How do you think about constructing a course at a high level? 

Daniel Maman: My undergraduate course “Introduction to Economic Sociology” is organized around two principles: explanatory approaches and empirical subjects. Specifically, it refers to three sociological approaches to the economy—institutions, culture, and social networks. In addition, I cover many core topics: markets; money and finance; networks and economic life; economic organizations; gender and the economy; culture and the economy; capitalism and varieties of capitalism; state in the economy; and globalization.

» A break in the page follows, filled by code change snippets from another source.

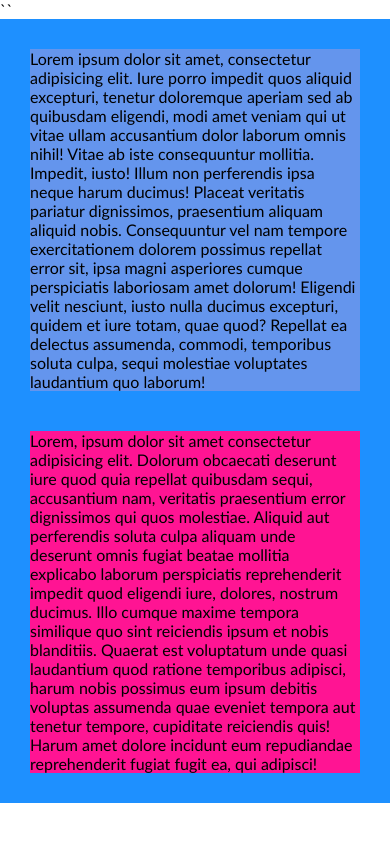
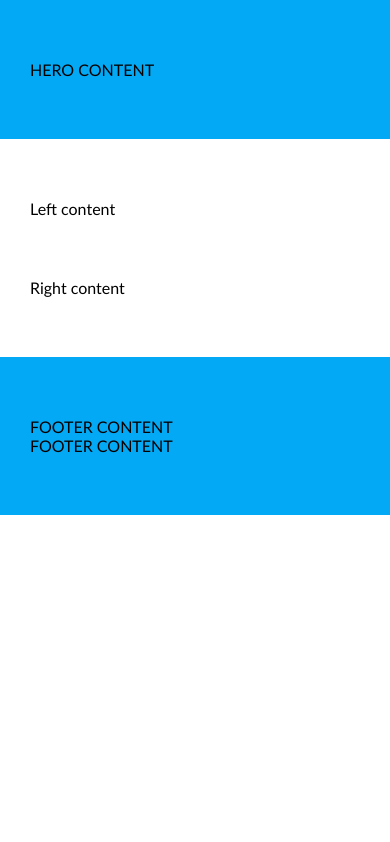
Before and after one commit to ritullia/6-coming-soon, a website: page index.html in a window 390 px wide. Drawn offline with Linux system fonts and the light colour scheme.

Commit message:
Layout style

```diff
--- a/css/base/layout.css
+++ b/css/base/layout.css
@@ -0,0 +1,64 @@
+.container {
+    display: inline-block;
+    width: 100%;
+    padding: 60px 0;
+}
+
+.container > .row {
+    display: inline-block;
+    width: 800px;
+    margin: 0 calc(50% - 400px);
+}
+
+.container > .row-short {
+    display: inline-block;
+    width: 600px;
+    margin: 0 calc(50% - 300px);
+}
+
+.container .left {
+    float: left;
+    width: 50%;
+    margin-right: 10%;
+}
+
+.container .right {
+    float: left;
+    width: 40%;
+}
+
+@media (max-width: 900px) {
+    .container > .row {
+        width: 600px;
+        margin: 0 calc(50% - 300px);
+    }
+}
+
+@media (max-width: 700px) {
+    .container > .row-short,
+    .container > .row {
+        width: 400px;
+        margin: 0 calc(50% - 200px);
+    }
+
+    .container .left {
+        width: 100%;
+        margin: 0 0 60px;
+    }
+
+    .container .right {
+        width: 100%;
+    }
+}
+
+@media (max-width: 460px) {
+    .container {
+        padding-left: 30px;
+        padding-right: 30px;
+    }
+    .container > .row-short,
+    .container > .row {
+        width: 100%;
+        margin-left: 0;
+    }
+}
--- a/css/base/reset.css
+++ b/css/base/reset.css
@@ -1,8 +1,13 @@
 body,
 body * {
-    margin:0;
+    margin: 0;
     padding: 0;
     vertical-align: top;
     box-sizing: border-box;
-    font-family: 'Gill Sans', 'Gill Sans MT', Calibri, 'Trebuchet MS', sans-serif;
+    font-family: 'Gill Sans', 'Gill Sans MT', Calibri, 'Trebuchet MS',
+        sans-serif;
 }
+
+.bg-primary {
+    background-color: var(--primary-color);
+}
--- a/css/base/variables.css
+++ b/css/base/variables.css
@@ -0,0 +1,3 @@
+:root {
+    --primary-color: #03A9F4;
+}
--- a/css/pages/home.css
+++ b/css/pages/home.css
@@ -2,6 +2,7 @@
 @import "../base/reset.css";
 @import "../base/variables.css";
 @import "../base/reset.css";
+@import "../base/layout.css";
 
 /* 3rd-party*/
 
@@ -14,73 +15,3 @@
 @import "../components/progress-bar.css";
 
 /* CUSTOM STYLE BELOW THIS COMMENT, FOR THIS PAGE */
-
-
-.container {
-    display: inline-block;
-    width: 1000px;
-    margin-left: calc(50% - 500px);
-    background-color: aquamarine;
-}
-
-.container > .left {
-    width: 40%;
-    float: left;
-    margin-right: 5%;
-    background-color: cornflowerblue;
-}
-
-.container > .right {
-    width: 55%;
-    float: left;
-    background-color: deeppink;
-}
-
-
-/* min-width */
-/* max-width */
-/* width */
-
-@media (max-width: 1100px) {
-    .container {
-        width: 800px;
-        margin-left: 0;
-        padding: calc(50% - 400px);
-        background-color: pink;
-    }
-}
-
-@media (max-width: 900px) {
-    .container {
-        width: 600px;
-        margin-left: calc(50% - 300px);
-        background-color: pink;
-    }
-    .container > .left {
-        width: 100%;
-        margin-right: 0;
-
-    }
-    .container > .right {
-        width: 100%;
-        margin-top: 40px;
-    }
-}
-
-@media (max-width: 700px) {
-    .container {
-        width: 400px;
-        margin-left: calc(50% - 200px);
-        background-color: pink;
-    }
-
-}
-
-@media (max-width: 500px) {
-    .container {
-        width: 100%;
-        margin-left: 0;
-        padding: 30px;
-        background-color: dodgerblue;
-    }
-}
--- a/index.html
+++ b/index.html
@@ -4,26 +4,40 @@
     <meta charset="UTF-8">
     <meta http-equiv="X-UA-Compatible" content="IE=edge">
     <meta name="viewport" content="width=device-width, initial-scale=1.0">
+    <meta name="msapplication-TileColor" content="#da532c">
+    <meta name="theme-color" content="#ffffff">
     <title>coming soon wide</title>
-    <link rel="stylesheet" href="./css/pages/home.css">
     <link rel="apple-touch-icon" sizes="72x72" href="./favicon/apple-touch-icon.png">
     <link rel="icon" type="image/png" sizes="32x32" href="./favicon/favicon-32x32.png">
     <link rel="icon" type="image/png" sizes="16x16" href="./favicon/favicon-16x16.png">
     <link rel="manifest" href="./favicon/site.webmanifest">
     <link rel="mask-icon" href="./favicon/safari-pinned-tab.svg" color="#5bbad5">
     <link rel="shortcut icon" href="favicon.ico" type="image/x-icon">
-    <meta name="msapplication-TileColor" content="#da532c">
-    <meta name="theme-color" content="#ffffff">
+    <link rel="stylesheet" href="./css/pages/home.css">
+
+</head>
 
 
+<body>
+    <section class="container bg-primary">
+        <div class="row-short">
+           HERO CONTENT
+        </div>
+    </section>
+    <main class="container">
+        <div class="row">
+            <div class="left">Left content</div>
+            <div class="right">Right content</div>
+        </div>
+    </main>
+    <footer class="container bg-primary">
+        <div class="row">
+           FOOTER CONTENT
+        </div>
+        <div class="short-row">
+           FOOTER CONTENT
+        </div>
+    </footer>
+</body>
 
-</head>``
-<body>
-   <div class="container">
-       <div class="left">
-       Lorem ipsum dolor sit amet, consectetur adipisicing elit. Iure porro impedit quos aliquid excepturi, tenetur doloremque aperiam sed ab quibusdam eligendi, modi amet veniam qui ut vitae ullam accusantium dolor laborum omnis nihil! Vitae ab iste consequuntur mollitia. Impedit, iusto! Illum non perferendis ipsa neque harum ducimus! Placeat veritatis pariatur dignissimos, praesentium aliquam aliquid nobis. Consequuntur vel nam tempore exercitationem dolorem possimus repellat error sit, ipsa magni asperiores cumque perspiciatis laboriosam amet dolorum! Eligendi velit nesciunt, iusto nulla ducimus excepturi, quidem et iure totam, quae quod? Repellat ea delectus assumenda, commodi, temporibus soluta culpa, sequi molestiae voluptates laudantium quo laborum!</div>
-       <div class="right">
-           Lorem, ipsum dolor sit amet consectetur adipisicing elit. Dolorum obcaecati deserunt iure quod quia repellat quibusdam sequi, accusantium nam, veritatis praesentium error dignissimos qui quos molestiae. Aliquid aut perferendis soluta culpa aliquam unde deserunt omnis fugiat beatae mollitia explicabo laborum perspiciatis reprehenderit impedit quod eligendi iure, dolores, nostrum ducimus. Illo cumque maxime tempora similique quo sint reiciendis ipsum et nobis blanditiis. Quaerat est voluptatum unde quasi laudantium quod ratione temporibus adipisci, harum nobis possimus eum ipsum debitis voluptas assumenda quae eveniet tempora aut tenetur tempore, cupiditate reiciendis quis! Harum amet dolore incidunt eum repudiandae reprehenderit fugiat fugit ea, qui adipisci!</div>
-   </div>
-</body>
 </html>
```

Rebecca Elliott: I teach a graduate (Masters-level) seminar in economic sociology, but even still, many of my students are completely new to the subfield. Many come to the course because they’ve had some background in economics and they’re craving more diverse perspectives for explaining economic phenomena. In this context, I try to make it clear where economic sociology is in direct, critical conversation with mainstream economics, while also developing a picture of how and in what ways economic sociology provides distinct frameworks and concepts for revealing and explaining economic life—it’s not all about critiquing economists/economics! This means offering a course that takes a broad view of what constitutes “the economy” or “the economic,” in addition to historicizing and deconstructing those categories. 

Francesco Duina: My overall approach is to keep in mind that I inevitably have students in class that are majoring in various fields, including economics, political science, psychology, the hard sciences, and of course sociology. The course needs to reveal to all those students the basic sociological insights about the economy, and how it differs from (a) mainstream economic theories about atomized individuals seeking utility maximization, the availability of abundant information, etc., and (b) other disciplinary approaches to economic life (such as psychological ones).

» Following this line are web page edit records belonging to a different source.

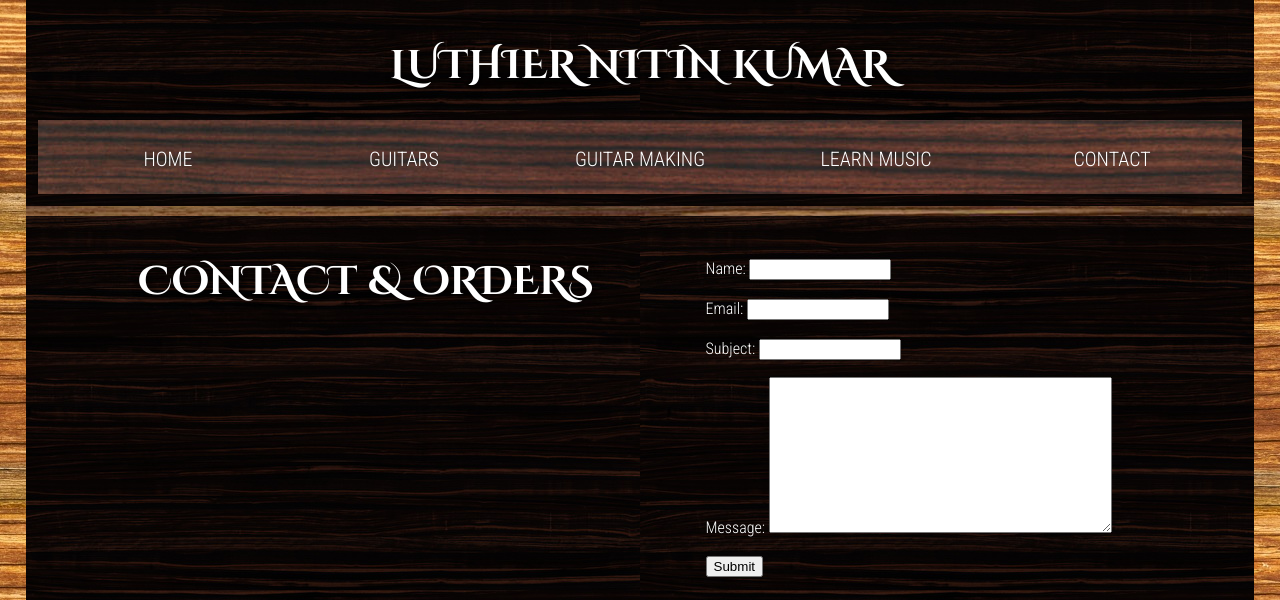
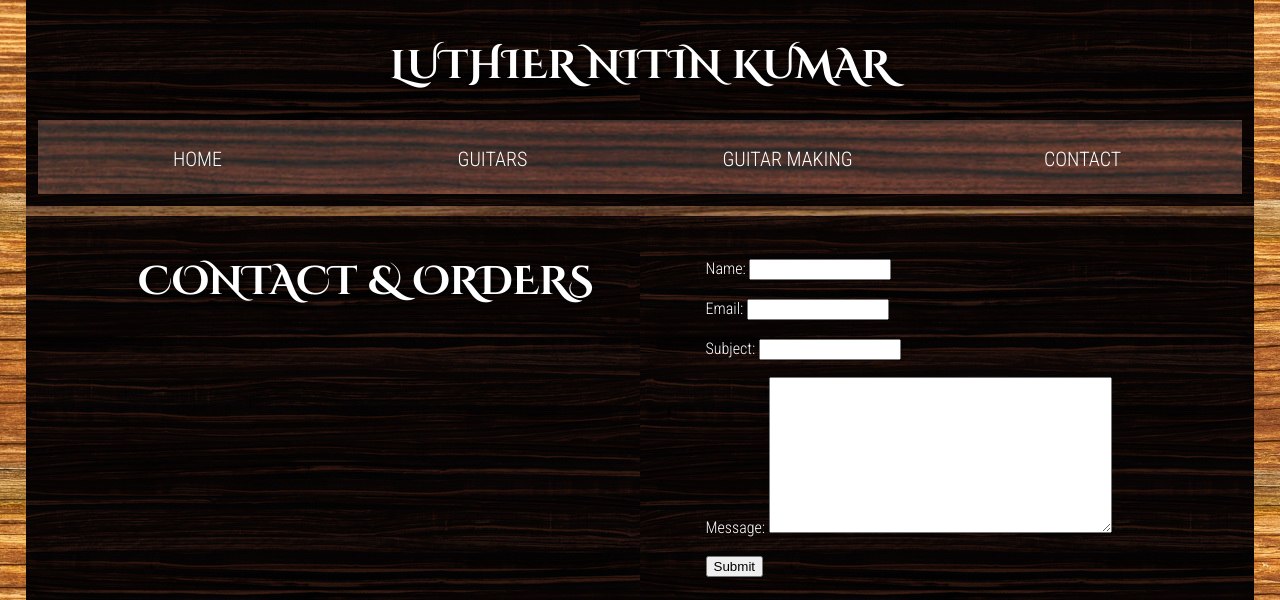
Before and after one commit to enkaynitin/lnk, a Django app: page /contact/ in a window 1280 px wide. Shown: the top 600 px of the page. Run offline with Django 3.2, Linux system fonts and the light colour scheme.

Commit message:
removed learn music link

```diff
--- a/lnkblog/home/templates/base.html
+++ b/lnkblog/home/templates/base.html
@@ -23,7 +23,7 @@
         <li><a href="/">Home</a> </li>
         <li><a href="/classical">Guitars</a></li>
         <li><a href="/guitarmaking">Guitar Making</a></li>
-        <li><a href="/songs">Learn Music</a></li>
+        <!--<li><a href="/songs">Learn Music</a></li>-->
 		<li><a href="/contact">Contact</a></li>
       </ul>
 	</nav>
```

How do you go about deciding what to include on the syllabus?

Elliott: Our terms are very compressed—just 10 weeks—so this is always a struggle. As for any instructor, my course design reflects my particular fascinations, which tend to pertain to the moral, cultural, and historical fundaments and significance of economic life. Thus, key themes on my course include: moral economies; price, value, and worth; the politics and cultures of economic activity; and debt and credit. I also teach weeks on the sociology of economics/economists; embeddedness; consumption; and inequality. 

It’s also important to me that my students learn economic sociology by doing economic sociology. In the last week of the course, I have them do group presentations for a week I call “University, Inc.” Here, each group provides an economic sociology of the contemporary university, with a particular thematic focus: accessing and paying for school; universities “on the market”; and universities and the broader labor market. This requires that they apply economic sociology tools related to quantification, ranking, inequality and social differentiation, student debt, job seeking, and consumption to an empirical case and lived experience that they know quite well. 

Duina: I believe that research articles are valuable for students to read. They offer insights into our discipline: how we structure our work, the sort of data we use, etc. I think undergraduate students are capable of understanding that kind of material. At the same time, I rely on introductory texts, such as the “Economy and Society” series that Polity Press produced over the years specifically for economic sociology students. It includes an affordable series of books on topics like global capitalism, institutions and the economy, networks, the state and the economy, credit, etc. 
I’d also like to stress the merits of having students engage in exercises outside of the classroom. In my course, I ask students to spend time in shops and organizations to observe, firsthand, some of the dynamics and principles we discuss in class (for instance, how information is unevenly distributed and available; how colors, music, and other environmental factors shape a particular setting; how informal procedures and practices guide and limit exchanges).  Students deliver presentations in class about their observations, and these sorts of exercises greatly contribute to the quality and impact of our discussions.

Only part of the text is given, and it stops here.